Good news. That’s the easiest one of all. Every so often in our lives, we all need to grow up and realize that sometimes life can be tough. Caca happens. We live in a world where 40,000 kids die each day from starvation and related diseases. Each day. If you’ve lived past the age of five, and you’ve had at least one full meal in the past week, you’re one of the very lucky ones in this world. If it turns out that you won't be able to meet or get to know your special person, be proud of yourself for at least trying. You will always know that you did the right thing. If it hurts to think that your special person may seem to coldly or angrily reject you, that just proves that you’re human – welcome to the club.
And, if it does turn out that the person you contact is truly that hostile, that resentful, that uninterested in knowing you, then count your blessings. Because you've been spared from spending any more time on someone who was simply never meant to be part of your life. As much as that may at first fill you with bitter feelings of "Why me?!", remember that it has absolutely nothing to do with you. Truly. That other person knows absolutely nothing about you.
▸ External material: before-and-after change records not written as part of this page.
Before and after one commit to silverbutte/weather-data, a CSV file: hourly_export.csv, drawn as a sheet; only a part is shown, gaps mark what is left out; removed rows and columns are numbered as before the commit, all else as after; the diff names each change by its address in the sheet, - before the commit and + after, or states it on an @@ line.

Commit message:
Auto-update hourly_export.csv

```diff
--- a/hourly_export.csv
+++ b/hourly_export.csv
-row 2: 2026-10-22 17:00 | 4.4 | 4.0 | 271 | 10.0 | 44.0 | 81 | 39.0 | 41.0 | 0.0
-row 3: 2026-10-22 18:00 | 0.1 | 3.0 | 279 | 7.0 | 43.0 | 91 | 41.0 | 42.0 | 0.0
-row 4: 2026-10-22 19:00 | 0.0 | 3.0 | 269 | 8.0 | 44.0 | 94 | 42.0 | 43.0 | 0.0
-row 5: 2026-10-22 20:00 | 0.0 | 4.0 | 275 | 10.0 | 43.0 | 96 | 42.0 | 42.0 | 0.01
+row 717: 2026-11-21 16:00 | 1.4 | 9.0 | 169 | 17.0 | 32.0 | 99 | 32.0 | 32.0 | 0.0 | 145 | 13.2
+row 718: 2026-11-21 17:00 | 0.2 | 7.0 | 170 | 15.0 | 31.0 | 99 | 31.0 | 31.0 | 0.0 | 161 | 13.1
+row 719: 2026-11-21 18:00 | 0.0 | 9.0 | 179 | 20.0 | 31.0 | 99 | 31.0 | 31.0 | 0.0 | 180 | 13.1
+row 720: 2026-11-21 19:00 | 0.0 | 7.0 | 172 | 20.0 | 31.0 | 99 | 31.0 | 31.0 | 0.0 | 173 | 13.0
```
And you have no way of knowing of all the past pain, difficulties or chaos that led to their current feelings... or their lack of feelings. One more time, please remember that you have not been harshly judged or abandoned; you've merely been a momentary witness to someone else's life, which was simply never meant to cross paths with your own life. It’s just the hand that you were dealt on Earth, which is still a lot better than the tens of thousands of parents and children around this planet who will die in each others' arms before the sun sets tomorrow. And the next day. And the next.
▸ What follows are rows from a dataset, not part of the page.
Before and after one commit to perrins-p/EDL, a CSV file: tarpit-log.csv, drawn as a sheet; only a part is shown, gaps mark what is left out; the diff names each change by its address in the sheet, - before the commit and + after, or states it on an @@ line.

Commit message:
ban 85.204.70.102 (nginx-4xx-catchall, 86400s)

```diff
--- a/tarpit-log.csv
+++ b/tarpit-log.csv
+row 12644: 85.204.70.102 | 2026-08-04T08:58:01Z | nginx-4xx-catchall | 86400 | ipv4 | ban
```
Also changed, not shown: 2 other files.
Plus, unlike them, you still have the future, another tomorrow, another chance each day. And that alone is a miracle beyond measure. Because, even if a loved one seems cold or distant today, they may just need the warmth of a few more sunrises to reach the point – after all these many years – at which you already stand right now. You can know only what’s been going on in your life and mind and heart and soul for all these years. Not theirs.
Perhaps the old Native American wisdom says it all: "Great Spirit, let me never judge another man or woman if I have not walked 100 miles in their moccasins." If you look at life in the right way, you will always have two things to comfort you: the hope that your special person might some day change their mind, and the peace of understanding if they do not.
Wherever you stand along this difficult & challenging spectrum, try your best to always remember that everyone deserves understanding, compassion and forgiveness, just as you do. Again. And again. And again. If you really don’t feel you can offer that right now – completely and unconditionally – then maybe consider postponing your search until you can. After all, if "love is forever," then another week or month is an eye-blink. But don’t wait for it to happen magically. You are the only person on Earth who can choose for it to happen. And, if you believe you'll be able to make that choice a month or a year from now, then you are already capable of making that choice today. If you decide to.
So, take a deep breath, forget any troublesome echoes from the past, and step into the new sunrise. If you’re like most people, it will be easier than you think to re-connect with your kin, truly and meaningfully, sooner or later. And probably sooner. Just always remember a very simple phrase, that can be spelled in two ways: "Love is forgiving" and "Love is for giving".
Special Thanks To: ((Frank old' Frankster))
God Bless, and Good Luck,
GS Adoption Registry GS Adoption Registry
20566 558th Lane Mankato, MN 56001
Cell 775-750-8333 24 / 7 if you get voice mail do not leave message call me back.